People in Abu Dhabi can exercise outdoors for up to two hours a day throughout Ramadan, under new guidelines issued by UAE authorities.

On Friday, the Ministry of Health and Prevention and the National Emergency Crisis and Disaster Management Authority clarified their earlier announcements that lifted measures against gatherings and business opening hours to help people stay safe throughout the holy month and amid the coronavirus pandemic.

The 11 health and social guidelines were released in a joint circular and include clarification on outdoor exercise, family gatherings for iftar and food distribution, state news agency Wam reported. They apply to every emirate but Dubai, which has its own measures in place issued by the Supreme Committee of Crisis and Disaster Management. 

Authorities said the measures followed the traditions and social customs associated with the holy month and were intended to ensure public safety and health.

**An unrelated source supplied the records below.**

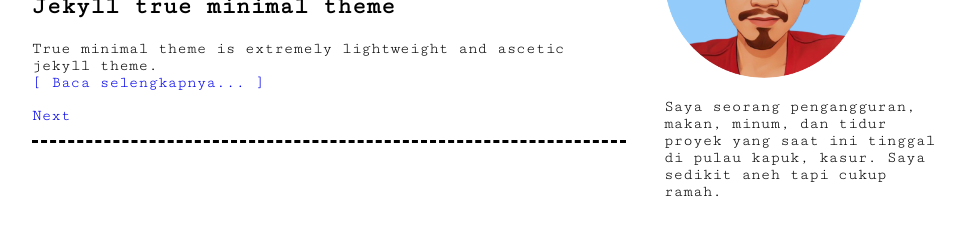
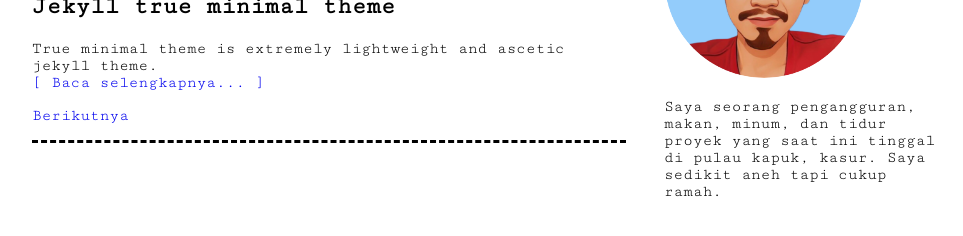
Before and after one commit to susahcebok/minimals, a Jekyll site: the page built from index.html, in a window 1280 px wide. Shown: the part 217-453 px from the top of the page, without its empty margins (153-1116 px from the left). Built offline with Jekyll 4.4.1, drawn with Linux system fonts in a browser that asks for light colours; the list of posts is cut into pages by our own code.

Commit message:
Update index.html

```diff
--- a/index.html
+++ b/index.html
@@ -17,12 +17,12 @@
 
 <div class='buttons'>
 {% if paginator.previous_page %}
-<span class='button'><a href='{{ site.url }}{{ paginator.previous_page_path }}'>Previous </a></span>
+<span class='button'><a href='{{ site.url }}{{ paginator.previous_page_path }}'>Sebelumnya</a></span>
 {% endif %}
 
 <!--{{ paginator.page }} of {{ paginator.total_pages }}-->
 
 {% if paginator.next_page %}
-<span class='button'><a href='{{ site.url }}{{ paginator.next_page_path }}'> Next</a></span>
+<span class='button'><a href='{{ site.url }}{{ paginator.next_page_path }}'>Berikutnya</a></span>
 {% endif %}
 </div>
```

They urged people to maintain good hygiene practices, including frequent hand washing and avoiding hand to face contact.

The 11 updated guidelines are as follows:

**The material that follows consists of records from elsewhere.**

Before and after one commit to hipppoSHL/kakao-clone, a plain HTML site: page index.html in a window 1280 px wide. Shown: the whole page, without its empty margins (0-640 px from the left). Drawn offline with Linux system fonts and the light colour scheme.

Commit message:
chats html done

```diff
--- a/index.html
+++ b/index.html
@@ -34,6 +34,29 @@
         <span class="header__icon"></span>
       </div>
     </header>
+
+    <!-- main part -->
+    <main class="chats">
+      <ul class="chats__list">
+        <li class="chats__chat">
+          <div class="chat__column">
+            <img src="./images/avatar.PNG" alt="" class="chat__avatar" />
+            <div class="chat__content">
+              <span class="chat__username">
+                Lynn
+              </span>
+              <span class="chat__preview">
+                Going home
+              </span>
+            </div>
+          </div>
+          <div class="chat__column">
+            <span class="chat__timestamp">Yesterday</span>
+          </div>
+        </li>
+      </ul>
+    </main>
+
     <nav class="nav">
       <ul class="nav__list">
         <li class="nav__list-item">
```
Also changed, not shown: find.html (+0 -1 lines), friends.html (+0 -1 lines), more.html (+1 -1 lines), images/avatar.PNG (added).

Relatives are permitted to make family visits, but should refrain from inviting those more susceptible to the virus, including the elderly and those suffering from underlying medical conditions.

Groups of more than five people are not allowed to gather.

The elderly, and people with chronic diseases that make them more vulnerable to the virus must stay at home.

Gatherings, in private or public places, are not allowed.

Tents and Ramadan majalis are banned.

Distributing food, unless under the supervision of charities and the relevant government agencies, is prohibited.

Up to two hours of exercise near home is allowed, with groups of up to three permitted so long as they wear masks and adhere to two metre spacing.

Food should not be exchanged between different households.

In the event that food is received from relatives or friends, appropriate hygiene measures must be taken including the use of disposable, sealed bowls.

Congregational prayers, including tarawih, are allowed at home as long as all the worshippers are members of the same family and live together.

Domestic helpers are prohibited from meeting anyone outside the home and should not receive food from unknown sources. They must be provided necessary protective equipment, should they need to interact with people from outside the home, and should be advised on precautions to take when receiving post.

The National